“The way that we did fight in the end and the way that we did come back against again really good and talented Texas team that’s been phenomenal all year makes me very proud of this group,” Funk said.

In the bigger picture you have to turn to Associate Head Coach Adam Fisher, who spent the better part of the last decade at Miami fighting in the NCAA Tournament and eventually finding the nearly unavoidable failure of losing. In that time you learn to grapple with defeat. Maybe you never look it in the eye while you’re still playing, because of course the wonderful thing about sports is that anything can happen. Penn State stood in the tunnel and watched Arkansas upset No. 1 seeded Kansas for no particular reason other than it was the Razorback’s day. Everyone is beatable and believing that you will lose is the step to ensuring that it will happen.

Nevertheless, it is hard to feel success as you digest failure. The skill is finding a way to flush out the sadness and remember what was actually accomplished. In many ways, success is having a season worth being sad over when it finally ends.
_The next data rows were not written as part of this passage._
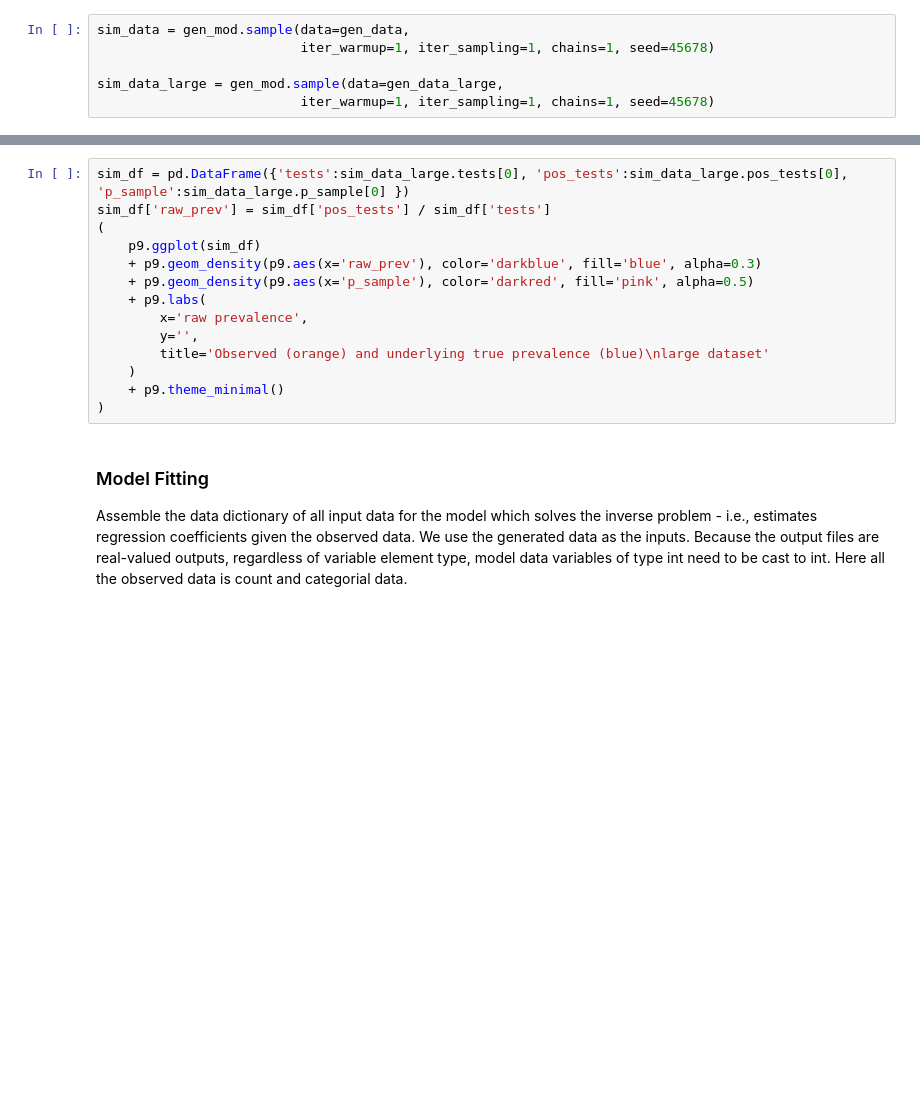
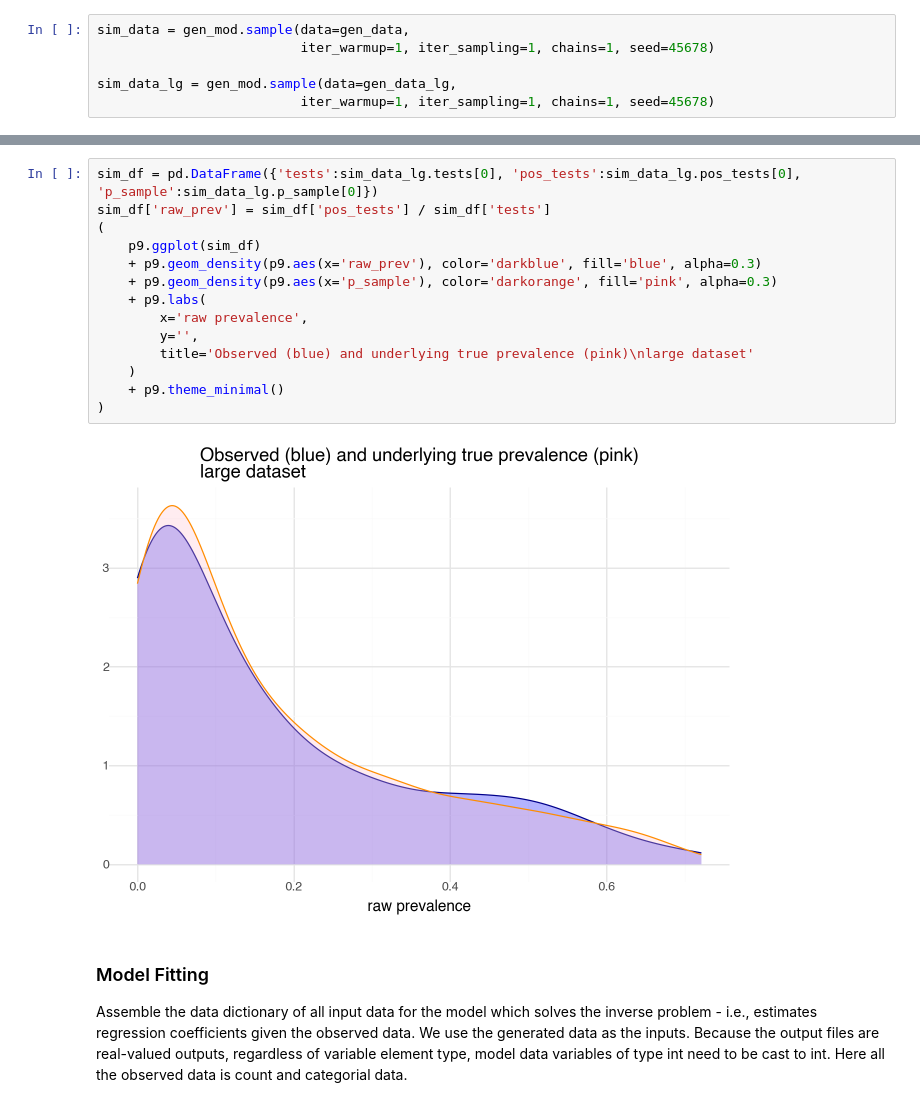
Before and after one commit to mitzimorris/sum_to_zero_vector, a Jupyter notebook: sum_to_zero_evaluation.ipynb, the cells around one changed output, grey strips where cells are left out. Saved outputs shown, nothing was run; the diff lists cells and outputs as text; blank space fills up the shorter version.

```diff
--- a/sum_to_zero_evaluation.ipynb
+++ b/sum_to_zero_evaluation.ipynb
@@ -190,5 +343,5 @@ gen_data_large['N'] = 960000
 sim_data = gen_mod.sample(data=gen_data,
                           iter_warmup=1, iter_sampling=1, chains=1, seed=45678)
 
-sim_data_large = gen_mod.sample(data=gen_data_large,
+sim_data_lg = gen_mod.sample(data=gen_data_lg,
                           iter_warmup=1, iter_sampling=1, chains=1, seed=45678)
@@ -237,17 +416,19 @@ sim_df['raw_prev'] = sim_df['pos_tests'] / sim_df['tests']
 # %%
-sim_df = pd.DataFrame({'tests':sim_data_large.tests[0], 'pos_tests':sim_data_large.pos_tests[0], 'p_sample':sim_data_large.p_sample[0] })
+sim_df = pd.DataFrame({'tests':sim_data_lg.tests[0], 'pos_tests':sim_data_lg.pos_tests[0], 'p_sample':sim_data_lg.p_sample[0]})
 sim_df['raw_prev'] = sim_df['pos_tests'] / sim_df['tests']
 (
     p9.ggplot(sim_df)
     + p9.geom_density(p9.aes(x='raw_prev'), color='darkblue', fill='blue', alpha=0.3)
-    + p9.geom_density(p9.aes(x='p_sample'), color='darkred', fill='pink', alpha=0.5)
+    + p9.geom_density(p9.aes(x='p_sample'), color='darkorange', fill='pink', alpha=0.3)
     + p9.labs(
         x='raw prevalence',
         y='',
-        title='Observed (orange) and underlying true prevalence (blue)\nlarge dataset'
+        title='Observed (blue) and underlying true prevalence (pink)\nlarge dataset'
     )
     + p9.theme_minimal()
 )
+# %% [output]
+[figure, added]
 # %% [markdown]
 ### Model Fitting
 
```
Also changed, not shown: parts of 168 cells of this notebook, 7 other files.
“This was a special group,” Fisher said. “Especially in the last five, six weeks of the season. You hope you get through the pain and the hurt, but it shows that they care and it shows that they love each other in this locker room. It’s truly something special. I think once you get through that hurt you’ve got to enjoy and remember the greatness that was this year. Again, nobody wants to lose. There’s only one team at the end but I’m so proud of this group and what they accomplished.”

That will be the challenge in the coming days and weeks for this group as they drift off into their respective sunsets. Penn State put together a historic season — only the 12th with 20+ wins in program history and an NCAA tourney victory for the first time in 22 years — and while it is true that the win was there to be had, it is also true that the Nittany Lions had already done so much and already had so much to hang their hats on.

All the same, as the Nittany Lions piled into their bus and headed towards the airport for a late night trip back to State College, they would do so with tears of both sadness and celebration. The struggle of finding happiness in failure.